Mr. C.A. Bostrom, project engineer for the proposed structure, testified that 92 parking spaces are required by ordinance for the proposed expanded facility, that this requirement could be met by building higher but could not be met if they built over the parking area.
Mr. Rolf C. Campbell, a city planning and zoning consultant for 15 years, employed by Tex Search, Incorporated, a Bachelor of Science in landscape architecture from Michigan State University with a Master's Degree in City Planning from the same school, also testified to taking courses in traffic engineering. He was employed in city planning by the City of Lansing, Michigan, and had a private consulting service. He testified to working with a hundred communities in planning. He testified to familiarity with Park Ridge, and with the proposed expansion plan. He gave his opinion that the proposed plan was best from the point of view of the Bank and the public. He compared creating additional basement space and expanding horizontally or vertically. In his opinion it would be better planning to leave the open area for parking and to expand the building two stories upward, than to close in the parking area. He also stated that the upward expansion would not alter the general character of the neighborhood.
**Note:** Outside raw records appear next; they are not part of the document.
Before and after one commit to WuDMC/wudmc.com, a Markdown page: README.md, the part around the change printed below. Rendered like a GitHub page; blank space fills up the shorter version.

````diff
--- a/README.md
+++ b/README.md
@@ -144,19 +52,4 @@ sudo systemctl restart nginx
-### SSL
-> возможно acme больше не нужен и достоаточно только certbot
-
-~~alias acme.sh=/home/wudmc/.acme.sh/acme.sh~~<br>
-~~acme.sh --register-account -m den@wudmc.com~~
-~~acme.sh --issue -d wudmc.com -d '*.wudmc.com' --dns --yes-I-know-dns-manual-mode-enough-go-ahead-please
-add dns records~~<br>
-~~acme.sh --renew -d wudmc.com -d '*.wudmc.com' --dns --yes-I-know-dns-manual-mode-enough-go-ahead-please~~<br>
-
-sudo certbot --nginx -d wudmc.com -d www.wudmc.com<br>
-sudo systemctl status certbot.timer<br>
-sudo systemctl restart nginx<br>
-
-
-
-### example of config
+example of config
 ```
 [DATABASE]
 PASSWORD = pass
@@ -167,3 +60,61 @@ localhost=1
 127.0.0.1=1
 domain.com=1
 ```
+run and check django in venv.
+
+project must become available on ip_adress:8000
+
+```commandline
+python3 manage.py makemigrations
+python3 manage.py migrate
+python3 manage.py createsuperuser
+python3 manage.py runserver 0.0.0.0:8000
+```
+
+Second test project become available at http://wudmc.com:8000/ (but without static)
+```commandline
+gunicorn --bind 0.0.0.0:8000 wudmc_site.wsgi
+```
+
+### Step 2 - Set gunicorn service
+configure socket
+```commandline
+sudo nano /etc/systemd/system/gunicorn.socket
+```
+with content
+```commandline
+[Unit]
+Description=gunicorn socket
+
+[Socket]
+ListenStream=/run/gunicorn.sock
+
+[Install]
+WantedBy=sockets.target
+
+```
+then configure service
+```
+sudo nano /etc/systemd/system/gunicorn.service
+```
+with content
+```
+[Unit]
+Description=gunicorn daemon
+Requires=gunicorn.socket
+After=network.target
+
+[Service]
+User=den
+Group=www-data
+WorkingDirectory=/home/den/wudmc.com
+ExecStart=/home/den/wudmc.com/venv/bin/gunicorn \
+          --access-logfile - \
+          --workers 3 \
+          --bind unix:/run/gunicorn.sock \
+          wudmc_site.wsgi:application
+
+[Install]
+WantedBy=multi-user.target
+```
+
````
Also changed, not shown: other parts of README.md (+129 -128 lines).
Mr. Kenneth Gunsteens, a realtor and resident of Park Ridge since 1955, with a degree in marketing from the University of Illinois, a member of the board of directors of the Northwest Suburban Board of Realtors, testified to his familiarity with the downtown and residential areas of Park Ridge, as well as the proposed building expansion. He gave his opinion that the proposed expansion would have no ...